“I guess I have nothing to hide, so I don’t feel negative towards it at all,” says Jill Schinkel, visiting from Sauk Rapids. “I mean, if it’s easier to catch people who’ve done bad things, I guess I’m all for it.”

“I don’t care for that, invasion of privacy kind of thing, I’m not a big fan of it,” adds Kevin Johnson, from St. Cloud. “Just like everything else, big brother is watching.”

The idea is part of a two-year pilot program, under an agreement with Flock Safety, an Atlanta vendor.

The cameras are expected to cost about $29,000 the first year, and $24,000 the next.

Flock Safety will own the cameras, but the city will pay for their operation.

Silgjord says there is a specific reason for trying out the system now.

“So, we had a rash of crimes in our city that involved vehicle break-ins,” he says.

The chief says last summer, there were dozens of smash and grab robberies of vehicles parked outside ball games and other venues.  

The department issued alerts on social media.

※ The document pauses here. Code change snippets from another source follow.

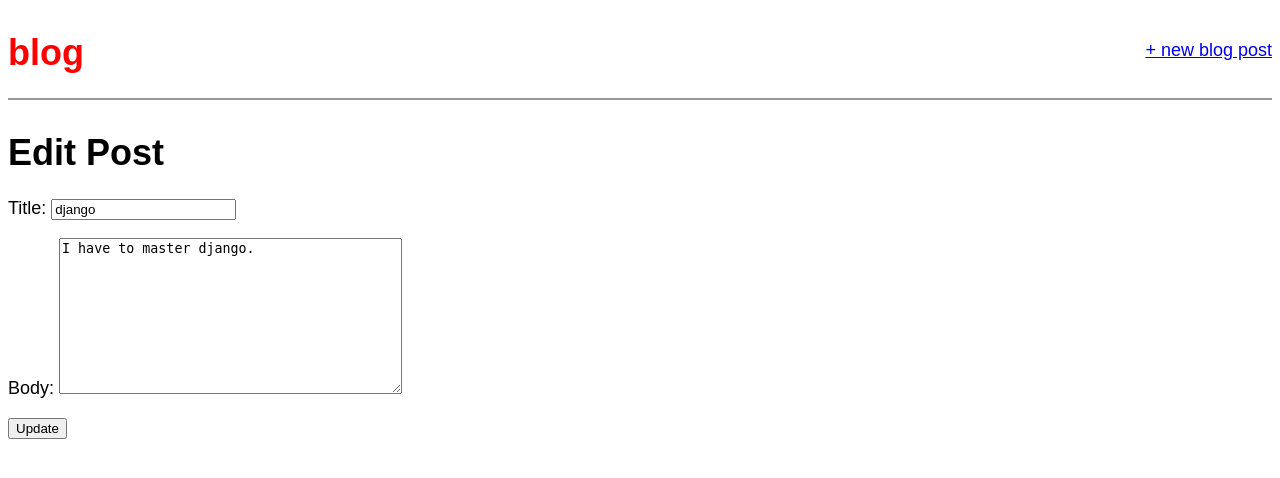
After one commit to vijaypathem/blog-app, a Django app: page /post/1/edit/ in a window 1280 px wide. The commit adds this page. Shown: the top 478 px of the page. Run offline with Django 4.2, Linux system fonts and the light colour scheme; data comes from the database, SQL or seed files in the repository; both versions use the stored data as it was after the commit.

Commit message:
new features add,update,delete posts

```diff
--- a/blog/models.py
+++ b/blog/models.py
@@ -1,4 +1,5 @@
 from django.db import models
+from django.urls import reverse
 
 # Create your models here.
 class Post(models.Model):
@@ -11,3 +12,6 @@ class Post(models.Model):
 
     def __str__(self):
         return self.title
+
+    def get_absolute_url(self):
+        return reverse('post_detail',args=[str(self.id)])
--- a/blog/urls.py
+++ b/blog/urls.py
@@ -1,7 +1,16 @@
 from django.urls import path
-from .views import BlogListView, BlogDetailView
+from .views import (
+    BlogListView,
+    BlogDetailView,
+    BlogCreateView,
+    BlogUpdateView,
+    BlogDeleteView,
+    )
 
 urlpatterns = [
+    path('post/<int:pk>/delete/',BlogDeleteView.as_view(),name='post_delete'),
+    path('post/<int:pk>/edit/',BlogUpdateView.as_view(),name='post_edit'),
+    path('post/new/',BlogCreateView.as_view(),name='post_new'),
     path('post/<int:pk>/',BlogDetailView.as_view(),name='post_detail'),
     path('',BlogListView.as_view(),name='home'),
 ]
--- a/blog/views.py
+++ b/blog/views.py
@@ -1,4 +1,8 @@
 from django.views.generic import ListView,DetailView
+from django.views.generic.edit import (
+    CreateView, UpdateView, DeleteView,
+    )
+from django.urls import reverse_lazy
 from .models import Post
 
 # Create your views here.
@@ -9,3 +13,18 @@ class BlogListView(ListView):
 class BlogDetailView(DetailView):
     model = Post
     template_name = 'post_detail.html'
+
+class BlogCreateView(CreateView):
+    model = Post
+    template_name = 'post_new.html'
+    fields = ['title','author','body']
+
+class BlogUpdateView(UpdateView):
+    model = Post
+    template_name = 'post_edit.html'
+    fields = ['title','body']
+
+class BlogDeleteView(DeleteView):
+    model = Post
+    template_name = 'post_delete.html'
+    success_url = reverse_lazy('home')
--- a/templates/base.html
+++ b/templates/base.html
@@ -12,7 +12,13 @@ t">
 </head>
 <body>
     <header>
-        <h1><a href="{% url 'home' %}">blog</a></h1>
+        <div class="nav-left">
+            <h1><a href="{% url 'home' %}">blog</a></h1>
+        </div>
+        <div class="nav-right">
+            <a href="{% url 'post_new' %}">+ new blog post</a>
+        </div>
+
     </header>
     <div>
         {% block content %}
--- a/templates/post_detail.html
+++ b/templates/post_detail.html
@@ -5,4 +5,6 @@
         <h2>{{ post.title }}</h2>
         <p>{{ post.body }}</p>
     </div>
+    <a href="{% url 'post_edit' post.pk %}">+ Edit Blog Post</a>
+    <a href="{% url 'post_delete' post.pk %}">+ Delete Blog post</a>
 {% endblock content %}
--- /dev/null
+++ b/templates/post_edit.html
@@ -0,0 +1,9 @@
+{% extends 'base.html' %}
+{% block content %}
+    <h1>Edit Post</h1>
+    <form action="" method="post">
+        {% csrf_token %}
+        {{ form.as_p}}
+        <input type="submit" value="Update">
+    </form>
+{% endblock content %}
```
Also changed, not shown: templates/post_delete.html (added, +9 -0 lines), templates/post_new.html (added, +10 -0 lines), db.sqlite3.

Silgjord says witnesses often had only vague information- but with the new cameras, he says, that could change.

“We were getting suspect vehicle descriptions without having a plate number. We can only go so far with an investigation when it comes to that,” he notes. “With these cameras in place… we can type in ‘green jeep’. We can go as far- maybe somebody said there was a dent in the corner panel and try to narrow it down.”

Silgjord says one motto of his department is ‘reducing fear.’

He believes the LPR technology could also play a role in keeping kids safe or helping with crimes involving children.

“If you think of an abduction, especially in the heat of the moment, somebody might remember seeing a suspicious vehicle in the area, but maybe didn’t grab a plate,” he says.

Minnesota Bureau of Criminal Apprehension records show more than forty police agencies in Minnesota are currently using LPRs.

A BCA spokesperson says four times a day, the agency provides FBI Hot files to those departments, including national data on stolen vehicles, wanted persons, missing persons, and sex offenders.

The BCA says it also shares data on Minnesota warrants, and information on suspended, revoked, and cancelled licenses.

But the ACLU is voicing concerns about the LPR devices and their use.

“We see this as an expansion of government surveillance and we have privacy concerns about that,” says Munira Mohamed, a policy associate with ACLU’s Minnesota Chapter.

The civil rights advocacy group says its biggest worries are about data collection— and how long that information is used and retained.  

“So not only are you looking up for a stolen car using that license plate recognition technology, but you’re also collecting the data of a ton of innocent people’s license plates on their cars and their location,” Mohamed says.

Silgjord says there are safeguards in place.

He explains police will compare plate numbers against the hot list of stolen vehicles or those connected with a wanted person- but isn’t searching for records of every vehicle that drives by the camera.  

The chief says his department is going beyond a state statute requiring LPR data files to be destroyed in sixty days- he says instead, Sartell Police will delete them in thirty days, unless they’re being used as part of a criminal investigation.  

“We’re not trying to retain this data for a long period of time,” Silgjord explains. “We’re trying to retain it and respond to crimes in their immediacy.”

The chief says per state law, there will be an internal third-party audit of the system every two years.

He adds that every officer with access to the system must log in— he says the system shows when they do that- and is required to have what he calls a ‘criminal justice reason’ to access or use the data.

Police hope to have the system up and running by the end of the year.

Silgjord says the city will keep the system in service for two years, and then will assess whether to continue using it.  

“So, trying to find that perfect little spot where we’re protecting privacy, but also giving ourselves the best leg up to solve these crimes,” he says.